"Nakkash", meaning engraver (one who designs on metal or wood), is a balanced faith film that does not preach any religion but opens your eyes as to where humanity is heading. The messages hit you straight, on target, when you hear, "Kaam aur mazhab ke beech kissi ek ko chun-na hai", which literally means, you need to choose any one, between your profession and religion.
At another instance, we are told, do you select the grains you eat depending on who harvests the crops? So why this discrimination? The messages are subtle and flow naturally in this social drama based in Varanasi.
A Muslim, Allah Rakha Siddiqui (Inaamulhaq) is a widower with a young son. He hails from a family of talented engravers who live in Varanasi and like his ancestors, under the patronage of "Vedantiji" (Kumud Mishra) the head priest of a Hindu temple, he too works in temples, engraving the idols and the altar.
But now, the times are bad. Religion is the driving force that divides humanity. There is tension in the air, as, "Manushya ka, manushya se vishwas uth gaya hai." In these trying times, survival for Allah Rakha is an issue. Torn between his craft and religion, how he tries to co-exist, forms the crux of the narrative.
The premise and the plot of the film keep you hooked. But it is the jagged screenplay, which is a minor issue, at times could be a stumbling block for a seamless viewing experience. Little details and small incidents are strewn across the narrative without a care for a polished finish.
Religion plays a big role in the film. You gnaw when a politician says, "Rajneeti karam se nahi, dharam se hoti hai", or you ponder, when Vedantiji says, "Kala, kala ki nahi hoti hai, Eeshwar ki hoti hai". That's when you realise that the dialogues are colloquial. They hit the right notes and tones befitting a realistic film.
Inaamulhaq is a brilliant actor, with his timid demeanour and nuanced performance, he slips into Allah Rakha's simpleton character with natural ease. You relate to him and your heart goes out to him at various stages of his life. He shares an excellent rapport with his co-stars. The chemistry between him and his son Mohammad or his friend Samad (Sharib Hashmi) in particular, are palpable.
Sharib Hashmi, in a well-etched character, delivers an equally good performance. As a fun-loving friend and rickshaw driver to a dutiful son who hopes to send his father on a pilgrimage to Mecca to a fanatic, he is convincing.
Kumud Mishra as the illustrious and righteous head priest, Pawan Tiwari as Mayank Tripathi aka Munna Bhaiya, a wannabe politician and Rajesh Sharma as the bigoted police inspector Sudhanshu Rajan, in one-dimensional roles have their moments of on screen glory.
In her maiden appearance, despite having a miniscule role, Gulki Joshi as Inaamulhaq's new wife Sabiya Banu is impressive.

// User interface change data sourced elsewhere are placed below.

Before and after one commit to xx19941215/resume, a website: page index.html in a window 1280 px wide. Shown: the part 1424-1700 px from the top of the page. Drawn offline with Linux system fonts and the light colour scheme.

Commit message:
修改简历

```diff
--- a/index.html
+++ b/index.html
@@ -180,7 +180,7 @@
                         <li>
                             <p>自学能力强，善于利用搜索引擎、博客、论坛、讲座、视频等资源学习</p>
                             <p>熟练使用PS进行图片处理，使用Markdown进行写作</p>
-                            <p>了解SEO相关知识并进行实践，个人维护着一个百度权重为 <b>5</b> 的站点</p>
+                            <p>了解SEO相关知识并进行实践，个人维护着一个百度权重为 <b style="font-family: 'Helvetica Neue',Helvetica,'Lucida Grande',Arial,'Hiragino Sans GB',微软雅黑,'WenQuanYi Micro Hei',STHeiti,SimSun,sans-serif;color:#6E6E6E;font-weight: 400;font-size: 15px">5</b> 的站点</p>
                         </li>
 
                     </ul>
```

The movie is filmed on a modest budget and shot on actual locales. Asit Biswas's cinematography captures the milieu and the tale in all its glory. Overall, the film is impressive.